Wednesday, 23 July 2008


Went to the National last night to see Michael Frayn's Afterlife. It hasn't been reviewed kindly.
Michal Blakemore, who'd so brilliantly given shape to Frayn's Copenhagen, directed, and Roger Allam, who was outstanding as Willy Brandt in Frayn's Democracy, took the lead role as another charismatic force, Jewish Impresario Max Reinhardt. So on paper it was a bit of collaborative dream ticket

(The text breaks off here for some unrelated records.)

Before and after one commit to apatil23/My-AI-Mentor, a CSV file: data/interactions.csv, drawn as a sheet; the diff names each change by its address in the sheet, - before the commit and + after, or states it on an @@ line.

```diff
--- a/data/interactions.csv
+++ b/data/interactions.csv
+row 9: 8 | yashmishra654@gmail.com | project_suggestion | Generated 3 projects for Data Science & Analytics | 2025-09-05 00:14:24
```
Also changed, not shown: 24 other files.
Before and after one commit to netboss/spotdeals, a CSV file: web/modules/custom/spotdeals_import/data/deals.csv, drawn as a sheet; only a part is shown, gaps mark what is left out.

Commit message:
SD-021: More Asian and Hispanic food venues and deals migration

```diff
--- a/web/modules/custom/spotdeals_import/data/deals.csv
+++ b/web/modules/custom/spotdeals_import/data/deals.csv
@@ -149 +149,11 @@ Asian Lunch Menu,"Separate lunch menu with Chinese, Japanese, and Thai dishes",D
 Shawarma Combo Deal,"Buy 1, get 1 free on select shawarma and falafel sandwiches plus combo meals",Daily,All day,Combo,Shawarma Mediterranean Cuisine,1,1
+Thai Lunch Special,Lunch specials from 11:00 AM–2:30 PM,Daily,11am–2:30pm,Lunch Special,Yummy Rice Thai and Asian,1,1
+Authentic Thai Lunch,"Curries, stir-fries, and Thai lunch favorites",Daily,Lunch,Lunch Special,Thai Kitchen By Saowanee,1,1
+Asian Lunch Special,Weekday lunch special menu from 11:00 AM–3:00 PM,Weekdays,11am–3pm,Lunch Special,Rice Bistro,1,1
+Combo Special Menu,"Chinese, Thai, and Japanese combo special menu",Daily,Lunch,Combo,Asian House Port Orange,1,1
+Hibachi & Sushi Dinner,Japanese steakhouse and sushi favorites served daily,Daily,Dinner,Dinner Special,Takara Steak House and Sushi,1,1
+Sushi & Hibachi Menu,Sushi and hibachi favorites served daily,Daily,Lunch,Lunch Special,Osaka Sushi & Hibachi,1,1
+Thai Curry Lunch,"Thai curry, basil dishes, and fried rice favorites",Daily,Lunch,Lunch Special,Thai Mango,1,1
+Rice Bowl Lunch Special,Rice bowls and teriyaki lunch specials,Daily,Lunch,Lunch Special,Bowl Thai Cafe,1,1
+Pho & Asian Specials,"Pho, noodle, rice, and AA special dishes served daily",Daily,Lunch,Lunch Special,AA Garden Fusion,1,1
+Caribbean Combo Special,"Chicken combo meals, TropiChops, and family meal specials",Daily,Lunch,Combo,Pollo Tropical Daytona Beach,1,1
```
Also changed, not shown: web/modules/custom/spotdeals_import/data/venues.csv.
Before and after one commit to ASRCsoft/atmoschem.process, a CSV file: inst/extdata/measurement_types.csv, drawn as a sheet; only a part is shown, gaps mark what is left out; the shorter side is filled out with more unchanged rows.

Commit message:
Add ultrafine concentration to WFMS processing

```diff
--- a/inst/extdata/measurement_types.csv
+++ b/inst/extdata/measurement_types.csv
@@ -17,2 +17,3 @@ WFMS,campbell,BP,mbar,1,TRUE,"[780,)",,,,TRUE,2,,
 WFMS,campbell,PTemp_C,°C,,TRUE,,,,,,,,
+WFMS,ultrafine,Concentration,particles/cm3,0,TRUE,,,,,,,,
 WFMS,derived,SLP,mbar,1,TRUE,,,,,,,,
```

But something is wrong with the work. It just might be too clever for its own good, so many thoughts and ideas overlying themselves that it kind of ate itself and ended up being rather... dare I say it... dull?
On one level it's an experiment in biography - a kind of theatrical Flaubert's parrott -with Frayn taking the structure of the morality play Everyman (directed every summer throughout the twenties and early thirties by Reinhardt on the steps of Salzburg cathedral) to tell the joint story of Reinhardt's life and the rise of the Nazis. So from scene one its clear that the Poor Neighbour, rejected by Everyman will eventually become an SS officer who will in turn transform into Death etc etc. But once you've entered into, and understood, the clever parallels there was little else to engage with.
The brilliance of Copenhagen was that form and content became seamless, so the two principal characters Bohr and Heisenberg moved around each other in the strict relationship of the atomic particles they were discussing. The complex morality of nuclear science was given a human form which twisted, reacted and collided. It was thrilling.
I wondered on the train home whether I'd just missed a similar academic approach - was the staging as close a reproduction to Reinhardt's own direction as possible. It felt dated, but maybe that was the point? Melodrama and gurning Nazis?
Somewhere in there is an interesting play about the relationship of our egos to our work, the director as dictator, which could draw out something new about the rise of both popular spectacle (9,000 per performance for Reinhardt's Everyman) and Facism (Many thousands more for the Nuremberg rallies.) I looked very hard, but could only see its outline.

No comments: